PROVIDED RECORDS:

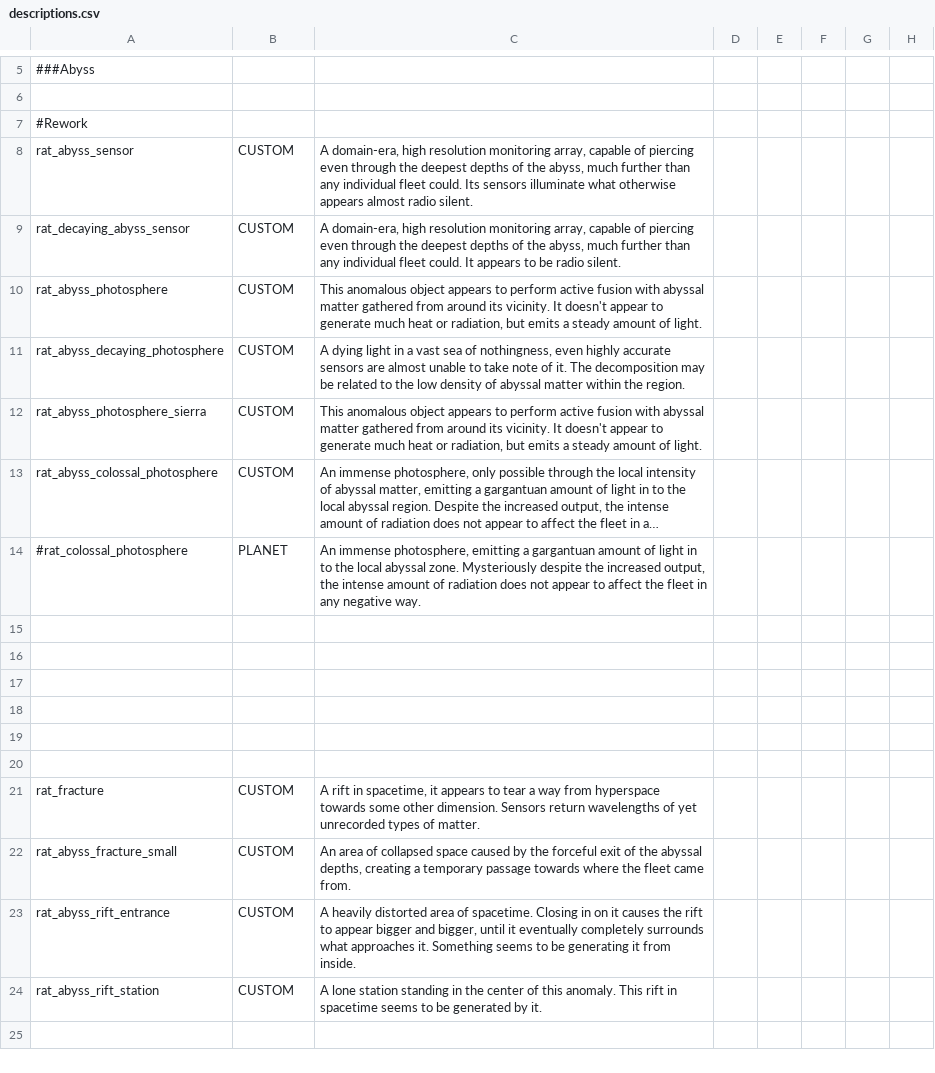
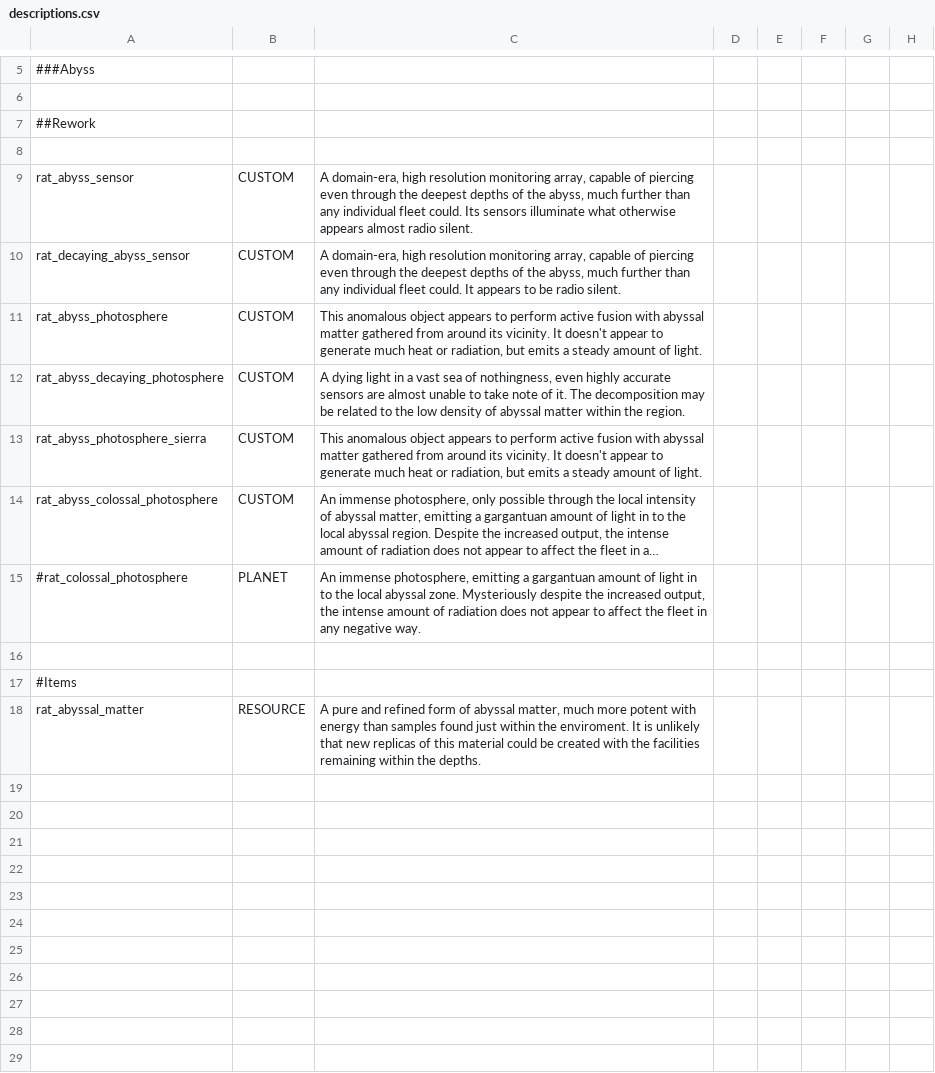
Before and after one commit to Lukas22041/Random-Assortment-of-Things, a CSV file: data/strings/descriptions.csv, drawn as a sheet; only a part is shown, gaps mark what is left out; the shorter side is filled out with more unchanged rows; long unchanged cells end in …; the diff names each change by its address in the sheet, - before the commit and + after, or states it on an @@ line.

Commit message:
added abyssal matter

```diff
--- a/data/strings/descriptions.csv
+++ b/data/strings/descriptions.csv
-A7: #Rework
+A7: ##Rework
+row 8: (empty)
+row 16: (empty)
+row 17: #Items
+row 18: rat_abyssal_matter | RESOURCE | A pure and refined form of abyssal matter, much more potent with energy than samples found just within the enviroment. It is unlikely that new replicas of this material could be created with the facilities remaining within the depths.
+row 19: (empty)
+row 20: (empty)
+row 21: (empty)
+row 22: (empty)
+row 23: (empty)
+row 24: (empty)
+row 25: (empty)
+row 26: (empty)
+row 27: (empty)
```
Also changed, not shown: data/campaign/commodities.csv, 3 other files.
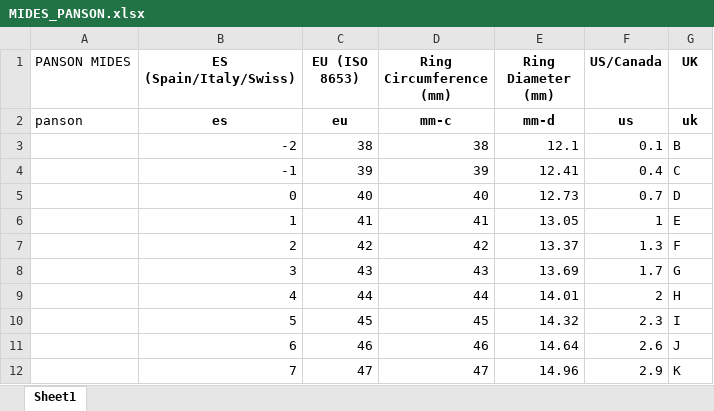
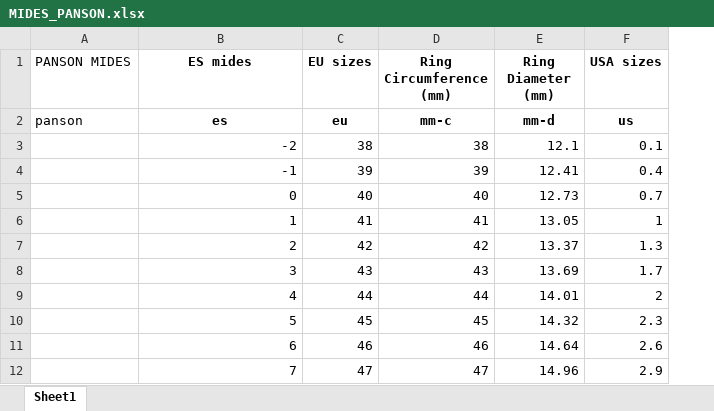
Before and after one commit to Thecnopapa/panson, an Excel workbook: static/MIDES_PANSON.xlsx, sheet Sheet1, drawn as a sheet; only a part is shown; values as stored, in another font and other column widths than the file's, no borders; the diff names each change by its address in the sheet, - before the commit and + after, or states it on an @@ line.

```diff
--- a/static/MIDES_PANSON.xlsx (sheet Sheet1)
+++ b/static/MIDES_PANSON.xlsx (sheet Sheet1)
-column G (UK), rows 2-12: uk | B | C | D | E | F | G | H | I | J | K
-B1: ES (Spain/Italy/Swiss)
+B1: ES mides
-C1: EU (ISO 8653)
+C1: EU sizes
-F1: US/Canada
+F1: USA sizes
```
Also changed, not shown: 6 other files.
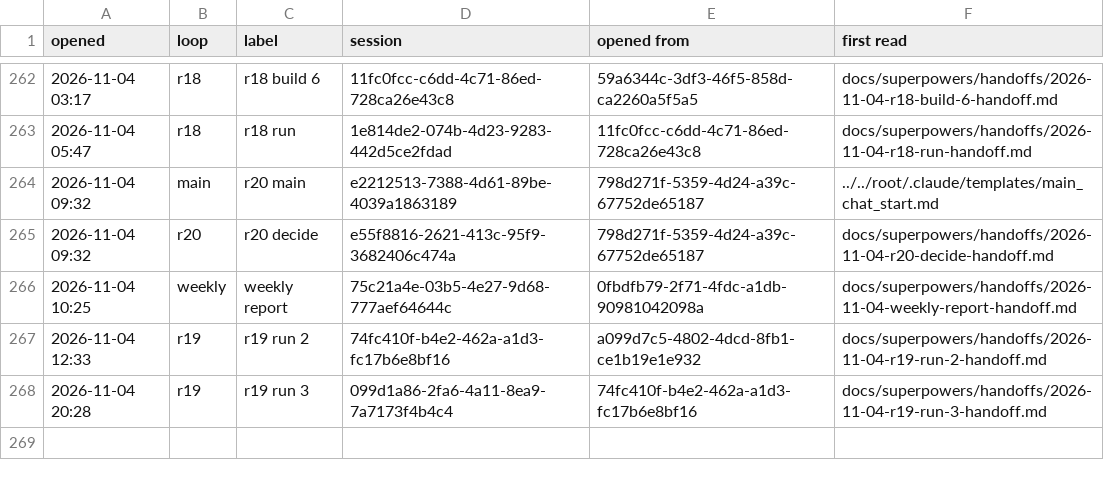
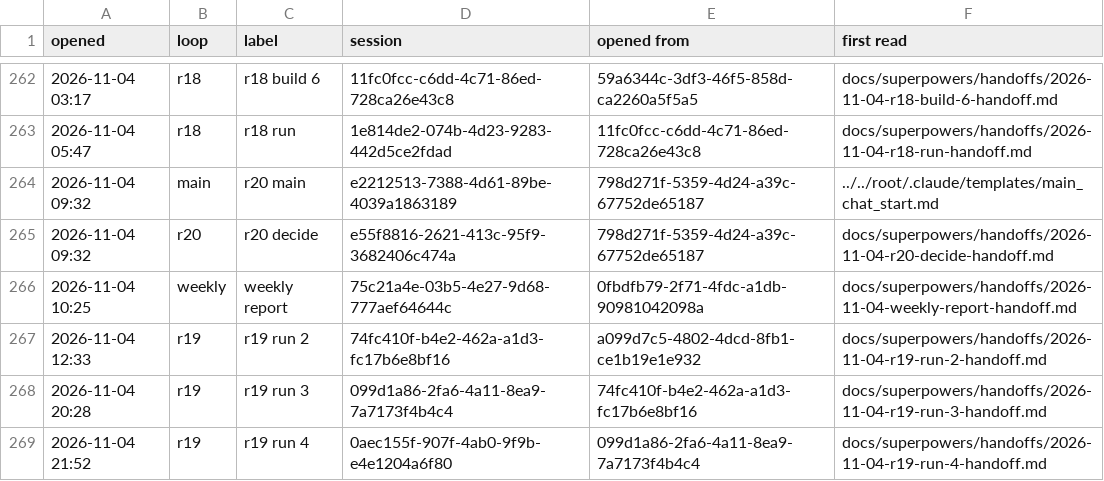
Before and after one commit to AugustOxQ/CoSiR, a TSV file: docs/superpowers/handoffs/chats.tsv, drawn as a sheet; only a part is shown, gaps mark what is left out; the diff names each change by its address in the sheet, - before the commit and + after, or states it on an @@ line.

```diff
--- a/docs/superpowers/handoffs/chats.tsv
+++ b/docs/superpowers/handoffs/chats.tsv
+row 269: 2026-11-04 21:52 | r19 | r19 run 4 | 0aec155f-907f-4ab0-9f9b-e4e1204a6f80 | 099d1a86-2fa6-4a11-8ea9-7a7173f4b4c4 | docs/superpowers/handoffs/2026-11-04-r19-run-4-handoff.md
```
Also changed, not shown: 1 other file.
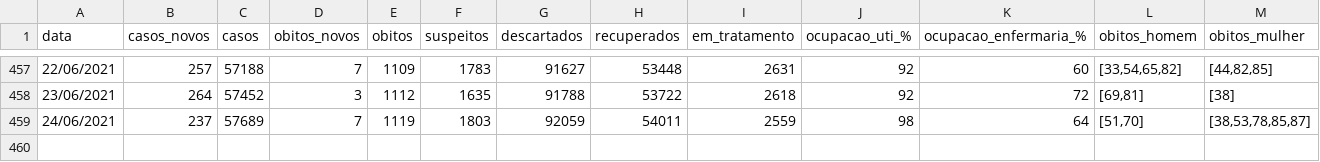
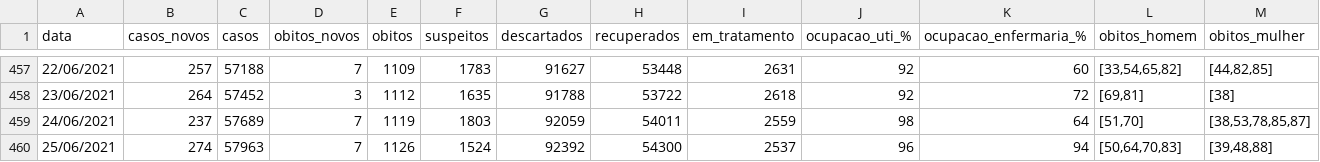
Before and after one commit to julianogiusti/covid19-piracicaba-sp, a CSV file: covid19_piracicaba_sp.csv, drawn as a sheet; only a part is shown, gaps mark what is left out; rows hold the shown columns only; the diff names each change by its address in the sheet, - before the commit and + after, or states it on an @@ line.

Commit message:
Atualização 25/06/2021

```diff
--- a/covid19_piracicaba_sp.csv
+++ b/covid19_piracicaba_sp.csv
+row 460: 25/06/2021 | 274 | 57963 | 7 | 1126 | 1524 | 92392 | 54300 | 2537 | 96 | 94 | [50,64,70,83] | [39,48,88]
```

AIM OF THE EXERCISE: Among the lines above, return each one holding the string "chats".

RESULT OF THE EXERCISE:
Before and after one commit to AugustOxQ/CoSiR, a TSV file: docs/superpowers/handoffs/chats.tsv, drawn as a sheet; only a part is shown, gaps mark what is left out; the diff names each change by its address in the sheet, - before the commit and + after, or states it on an @@ line.
--- a/docs/superpowers/handoffs/chats.tsv
+++ b/docs/superpowers/handoffs/chats.tsv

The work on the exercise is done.